- _The task_
Once the pictures are set aside, reproduce the entries below exactly.

- _Dataset extract_
Start of Block

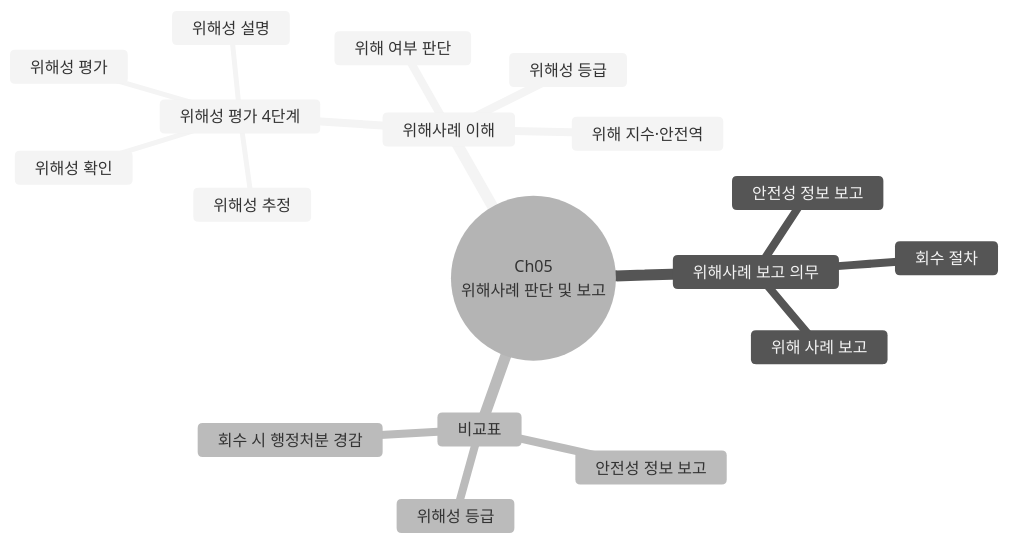
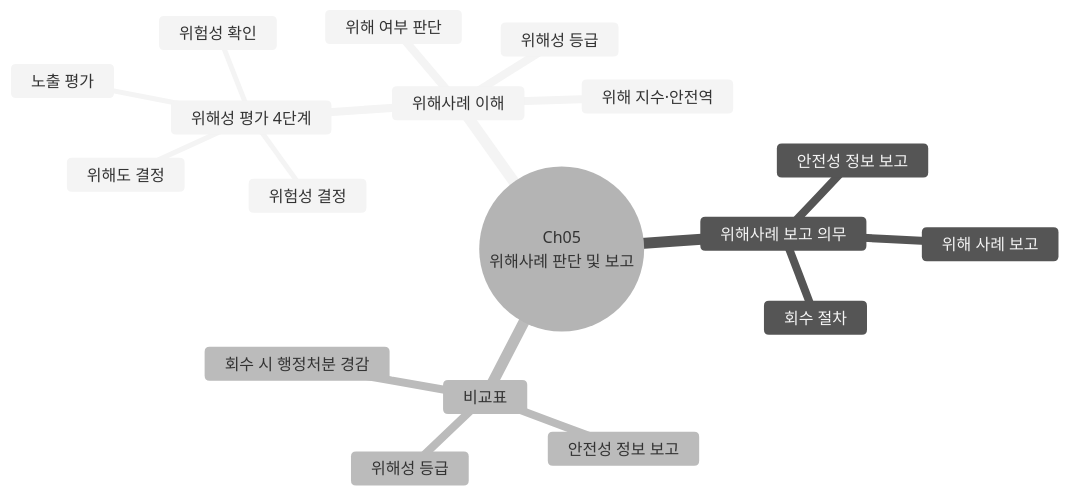
Diagram 19 of 20 in content/교재/manufacturing/2과목_제조및품질관리_표준형.md (skygoldlee-cyber/Personalized_Skincare), drawn with Mermaid (neutral theme) before and after one commit. The commit also changed other lines of this file and 8 other files, not shown here.

````diff
--- a/content/교재/manufacturing/2과목_제조및품질관리_표준형.md
+++ b/content/교재/manufacturing/2과목_제조및품질관리_표준형.md
@@ -3192,21 +3192,21 @@
 ```mermaid
 mindmap
  root((Ch05<br/>위해사례 판단 및 보고))
   위해사례 이해
    위해 여부 판단
    위해성 평가 4단계
-    위해성 확인
-    위해성 설명
-    위해성 추정
-    위해성 평가
+    위험성 확인
+    위험성 결정
+    노출 평가
+    위해도 결정
    위해 지수·안전역
    위해성 등급
   위해사례 보고 의무
    위해 사례 보고
    안전성 정보 보고
    회수 절차
   비교표
    위해성 등급
    안전성 정보 보고
    회수 시 행정처분 경감
 ```
````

End of Block

- _Response below_
Diagram 19 of 20 in content/교재/manufacturing/2과목_제조및품질관리_표준형.md (skygoldlee-cyber/Personalized_Skincare), drawn with Mermaid (neutral theme) before and after one commit. The commit also changed other lines of this file and 8 other files, not shown here.

````diff
--- a/content/교재/manufacturing/2과목_제조및품질관리_표준형.md
+++ b/content/교재/manufacturing/2과목_제조및품질관리_표준형.md
@@ -3192,21 +3192,21 @@
 ```mermaid
 mindmap
  root((Ch05<br/>위해사례 판단 및 보고))
   위해사례 이해
    위해 여부 판단
    위해성 평가 4단계
-    위해성 확인
-    위해성 설명
-    위해성 추정
-    위해성 평가
+    위험성 확인
+    위험성 결정
+    노출 평가
+    위해도 결정
    위해 지수·안전역
    위해성 등급
   위해사례 보고 의무
    위해 사례 보고
    안전성 정보 보고
    회수 절차
   비교표
    위해성 등급
    안전성 정보 보고
    회수 시 행정처분 경감
 ```
````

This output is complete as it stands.